These mythologies of the female traveller establish a context in which women’s identities as travellers were widely perceived in this period, but key to this study is Robinson-Tomsett’s observation of how women demonstrated individual agency within a masculine sphere: “Women enthusiastically and actively constructed, defined and consumed their journeys and asserted their identities as journeyers throughout this period.” (p. 7). At times this agency emerges through women’s attempts to take ownership of typically masculine facets of travel, for example appropriating the professional, technical language of travel technologies, or situating themselves as gazers observing other travellers. At other points, women are revealed to reject expected feminine behaviours, as in the case of women who show little interest in turning their cabins into homely, domesticated spaces, or those who did not confine themselves to the gendered spaces of ladies-only carriages on railway trains. Women’s social interactions with others are also indicative of different forms of gendered behaviour: it is interesting to see Robinson-Tomsett explore often overlooked interactions between women on board ship, and to consider how women negotiated social expectations through their presence in communal spaces and participation in on-board activities. Women’s interactions with male passengers are also analysed in the context of late-nineteenth century assumptions about the journey as a space of sexual danger or transgression for women, revealing some surprising observations about the extent to which women feared themselves to be at risk or perceived themselves to be in a position of sexual impropriety.

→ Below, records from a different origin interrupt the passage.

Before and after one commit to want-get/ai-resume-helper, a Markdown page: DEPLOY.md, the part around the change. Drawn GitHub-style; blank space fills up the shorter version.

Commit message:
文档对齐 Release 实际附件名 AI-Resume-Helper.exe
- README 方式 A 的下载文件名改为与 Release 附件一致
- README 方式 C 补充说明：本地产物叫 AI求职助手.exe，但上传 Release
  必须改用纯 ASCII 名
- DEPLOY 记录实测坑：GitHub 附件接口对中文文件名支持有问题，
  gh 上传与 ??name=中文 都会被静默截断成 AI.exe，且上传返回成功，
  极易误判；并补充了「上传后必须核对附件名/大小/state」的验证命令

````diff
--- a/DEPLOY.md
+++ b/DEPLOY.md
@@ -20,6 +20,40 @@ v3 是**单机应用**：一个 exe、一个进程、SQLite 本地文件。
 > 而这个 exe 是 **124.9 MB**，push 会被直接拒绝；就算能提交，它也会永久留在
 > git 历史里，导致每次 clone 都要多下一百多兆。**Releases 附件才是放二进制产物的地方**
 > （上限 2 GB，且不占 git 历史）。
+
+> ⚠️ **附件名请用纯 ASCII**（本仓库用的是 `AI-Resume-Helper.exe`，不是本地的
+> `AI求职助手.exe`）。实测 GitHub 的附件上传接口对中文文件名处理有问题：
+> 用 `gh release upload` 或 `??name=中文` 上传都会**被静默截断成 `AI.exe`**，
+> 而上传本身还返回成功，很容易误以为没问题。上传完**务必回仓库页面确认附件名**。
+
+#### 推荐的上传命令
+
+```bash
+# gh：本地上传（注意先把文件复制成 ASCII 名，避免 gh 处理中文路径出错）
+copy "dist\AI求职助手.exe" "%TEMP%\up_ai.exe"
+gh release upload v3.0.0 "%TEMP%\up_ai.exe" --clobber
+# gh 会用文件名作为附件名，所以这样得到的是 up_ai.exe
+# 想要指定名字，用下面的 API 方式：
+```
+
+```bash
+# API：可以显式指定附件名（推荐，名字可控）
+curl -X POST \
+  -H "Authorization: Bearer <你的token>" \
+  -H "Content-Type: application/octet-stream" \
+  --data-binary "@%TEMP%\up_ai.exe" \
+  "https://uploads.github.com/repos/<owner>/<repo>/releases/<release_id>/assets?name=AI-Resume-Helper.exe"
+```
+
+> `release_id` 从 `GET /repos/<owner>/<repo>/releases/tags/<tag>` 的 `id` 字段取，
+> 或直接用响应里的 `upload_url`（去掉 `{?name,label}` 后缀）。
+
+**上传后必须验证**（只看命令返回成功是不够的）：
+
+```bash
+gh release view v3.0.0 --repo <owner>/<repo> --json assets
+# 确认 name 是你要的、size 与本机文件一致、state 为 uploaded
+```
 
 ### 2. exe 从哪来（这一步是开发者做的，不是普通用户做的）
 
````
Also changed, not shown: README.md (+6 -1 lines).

The time span of the study is broad, the years 1870 to 1940 encompassing a vast degree of changes in women’s role and social status, and in cultural understandings of gender identities, and it is therefore interesting that Robinson-Tomsett ultimately finds that “women’s journeyer identities and journey discourse remained remarkably stable between 1870 and 1940” (p. 189). Instead of identifying a gradual shift throughout the period, what emerges instead is a sense of the constant multiplicity and variety of identities and discourses that women appropriated and occupied as they travelled. As Robinson-Tomsett reflects, “the journey was a complicated and ambiguous form of female travel, which some women sometimes found liberating, but which could also be restrictive or at the very least maintain the status quo in women’s roles and definitions of womanliness. It both recognized women’s agency and preserved existing conventions” (164). Women, Travel and Identity provides an insightful exploration of these complications and ambiguities, bringing to light untold stories that present a diverse and compelling picture of women’s travel experiences in this period.